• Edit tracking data

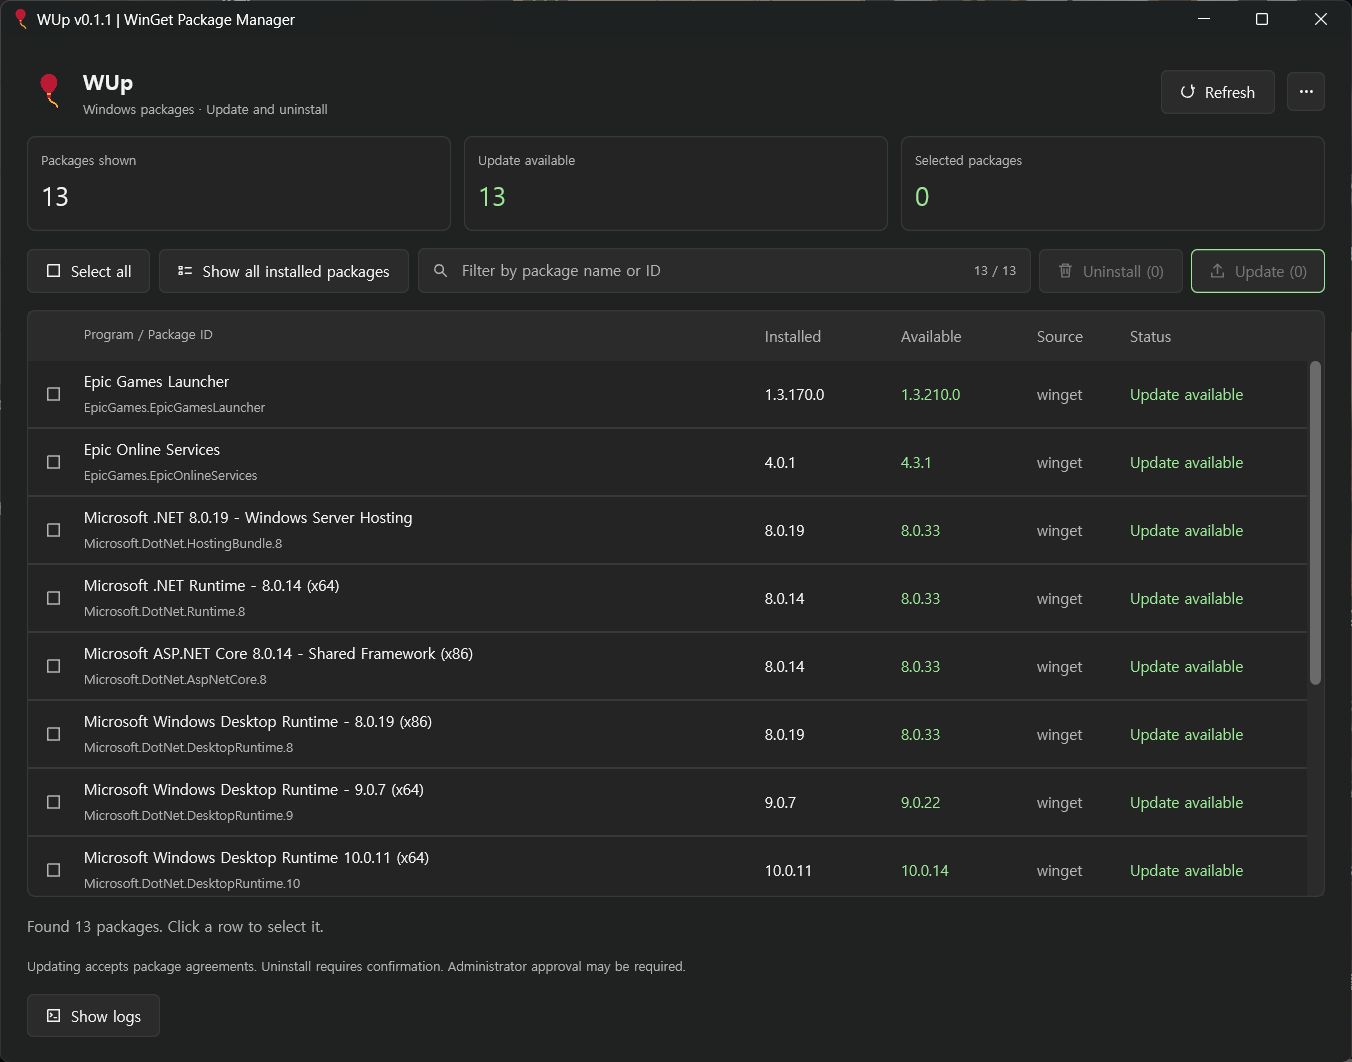
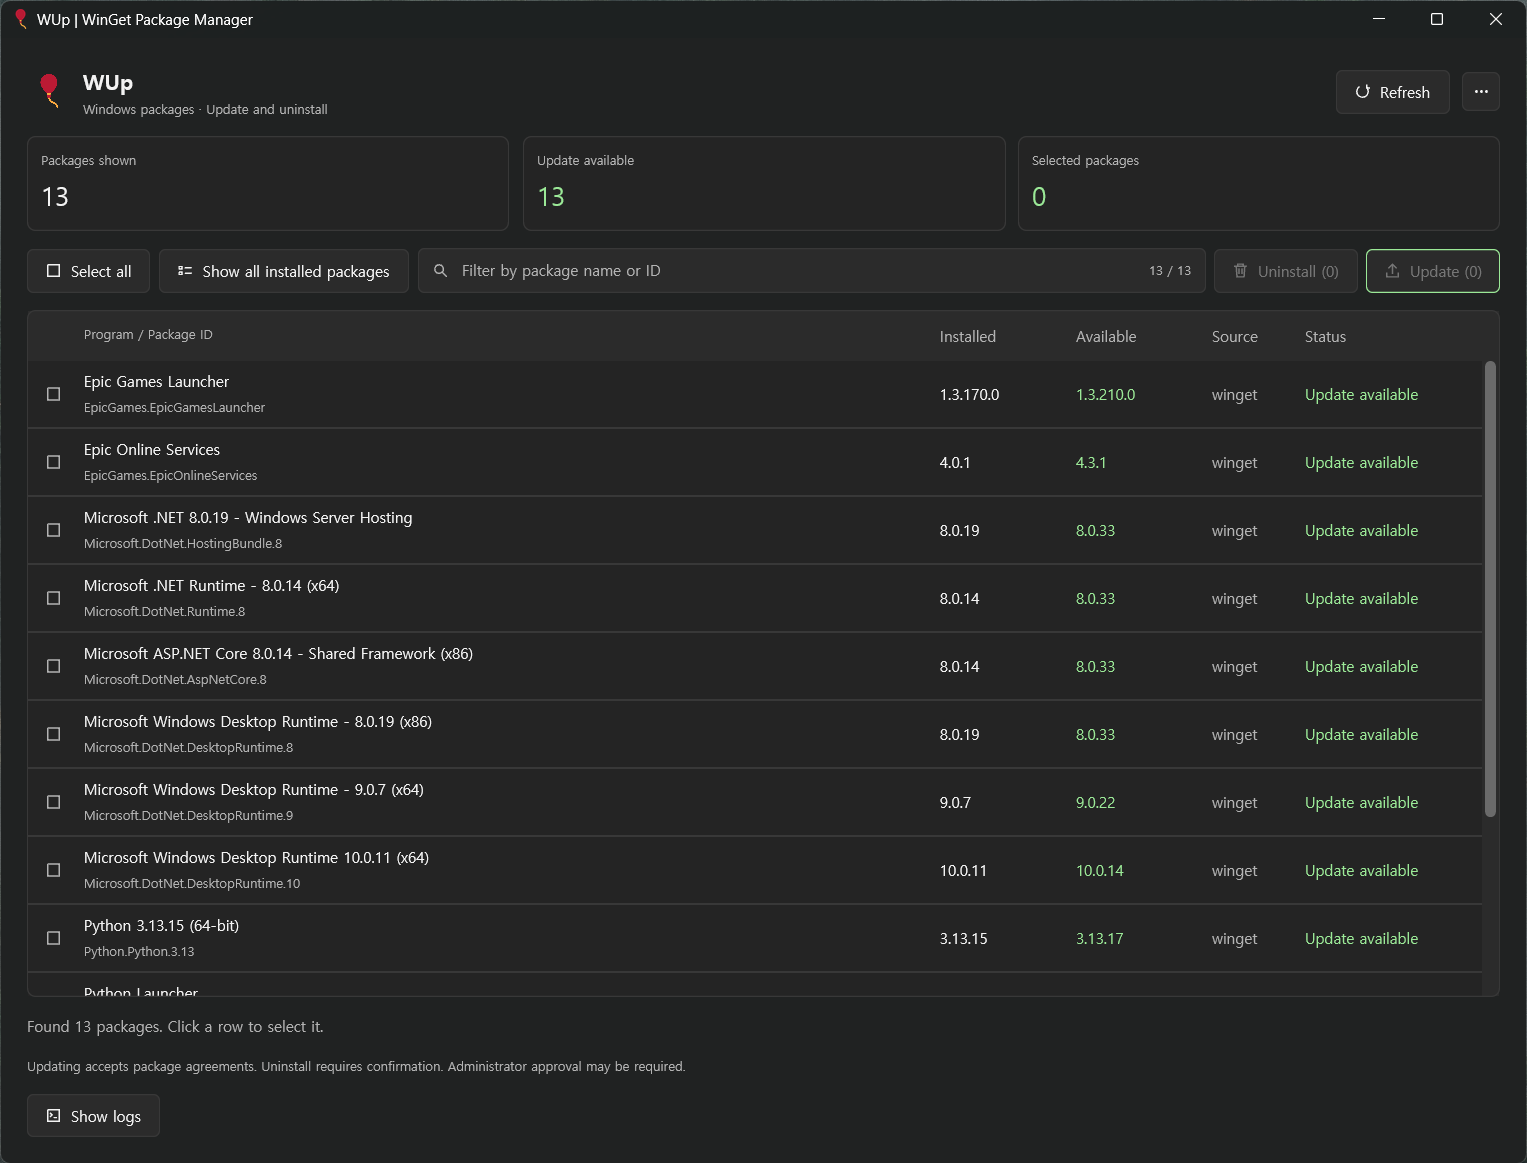
Add shared installer description and update README screenshot

diff --git a/README.md b/README.md
@@ -1,6 +1,6 @@
 # WUp
 
-Rust + GPUI로 만든 Windows용 WinGet 패키지 관리자입니다. 현재 수정본은 v0.1.1이며 창 제목은 `WUp | WinGet Package Manager`입니다.
+Rust + GPUI로 만든 Windows용 WinGet 패키지 관리자입니다.
 
 ![WUp package manager screenshot](docs/images/wup-screenshot.png)
 
@@ -231,16 +231,6 @@ powershell -NoProfile -ExecutionPolicy Bypass -File .\scripts\build.ps1 -Install
 
 For a local portable application only, omit `-Installer` (no .NET SDK required); this creates `dist/wup.exe` and does not overwrite the versioned EXE installer. `scripts/set-build-version.ps1 -BuildNumber N` is intended for a fresh CI checkout and modifies both Cargo files. Local builds otherwise retain the version in Cargo.toml. Commit source and configuration only; do not commit `target/`, `dist/`, or transfer helper directories.
 
-## About
-
-Open **... > About** (Korean: app information) for the application version and a brief description. The dialog follows the selected theme, language and UI scale. The compact layout shows inline green contact links and an orange Buy me a coffee button. Close it with the top-right X or by clicking the backdrop.
-
-- Developer email: [chanhwahong@gmail.com](mailto:chanhwahong@gmail.com)
-- GitHub: https://github.com/chanhwahong/wup
-- Buy me a coffee: https://ko-fi.com/chanhwahong
-
-Links open the default browser or mail application only when clicked.
-
 ## Application icon
 
 WUp uses a balloon emoji-style icon in its executable, window/taskbar, Start menu shortcut, installed-app entry, and header. The icon is embedded, so no external image files are required at runtime.
@@ -259,4 +249,4 @@ Type a package name or ID in the filter field on the same row as the selection a
 
 Select all / deselect all and update / uninstall actions apply to visible packages. Changing the filter deselects packages that become hidden, preventing hidden items from being changed by mistake. Refreshing or switching list modes keeps the filter. The field supports Korean IME composition, selection, keyboard navigation and Ctrl+A/C/V/X. Editing is paused while a package operation or confirmation/about dialog is active.
 
-The EXE setup welcome page displays **Windows packages Update and uninstall**.
+The EXE setup displays **Windows packages Update and uninstall** beneath the WUp heading on every page, including initial installation, repair, uninstall and progress.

• Your goal
Return every entry above exactly as written, minus the pictures.

• Solution for this problem
Add shared installer description and update README screenshot

diff --git a/README.md b/README.md
@@ -1,6 +1,6 @@
 # WUp
 
-Rust + GPUI로 만든 Windows용 WinGet 패키지 관리자입니다. 현재 수정본은 v0.1.1이며 창 제목은 `WUp | WinGet Package Manager`입니다.
+Rust + GPUI로 만든 Windows용 WinGet 패키지 관리자입니다.
 
 ![WUp package manager screenshot](docs/images/wup-screenshot.png)
 
@@ -231,16 +231,6 @@ powershell -NoProfile -ExecutionPolicy Bypass -File .\scripts\build.ps1 -Install
 
 For a local portable application only, omit `-Installer` (no .NET SDK required); this creates `dist/wup.exe` and does not overwrite the versioned EXE installer. `scripts/set-build-version.ps1 -BuildNumber N` is intended for a fresh CI checkout and modifies both Cargo files. Local builds otherwise retain the version in Cargo.toml. Commit source and configuration only; do not commit `target/`, `dist/`, or transfer helper directories.
 
-## About
-
-Open **... > About** (Korean: app information) for the application version and a brief description. The dialog follows the selected theme, language and UI scale. The compact layout shows inline green contact links and an orange Buy me a coffee button. Close it with the top-right X or by clicking the backdrop.
-
-- Developer email: [chanhwahong@gmail.com](mailto:chanhwahong@gmail.com)
-- GitHub: https://github.com/chanhwahong/wup
-- Buy me a coffee: https://ko-fi.com/chanhwahong
-
-Links open the default browser or mail application only when clicked.
-
 ## Application icon
 
 WUp uses a balloon emoji-style icon in its executable, window/taskbar, Start menu shortcut, installed-app entry, and header. The icon is embedded, so no external image files are required at runtime.
@@ -259,4 +249,4 @@ Type a package name or ID in the filter field on the same row as the selection a
 
 Select all / deselect all and update / uninstall actions apply to visible packages. Changing the filter deselects packages that become hidden, preventing hidden items from being changed by mistake. Refreshing or switching list modes keeps the filter. The field supports Korean IME composition, selection, keyboard navigation and Ctrl+A/C/V/X. Editing is paused while a package operation or confirmation/about dialog is active.
 
-The EXE setup welcome page displays **Windows packages Update and uninstall**.
+The EXE setup displays **Windows packages Update and uninstall** beneath the WUp heading on every page, including initial installation, repair, uninstall and progress.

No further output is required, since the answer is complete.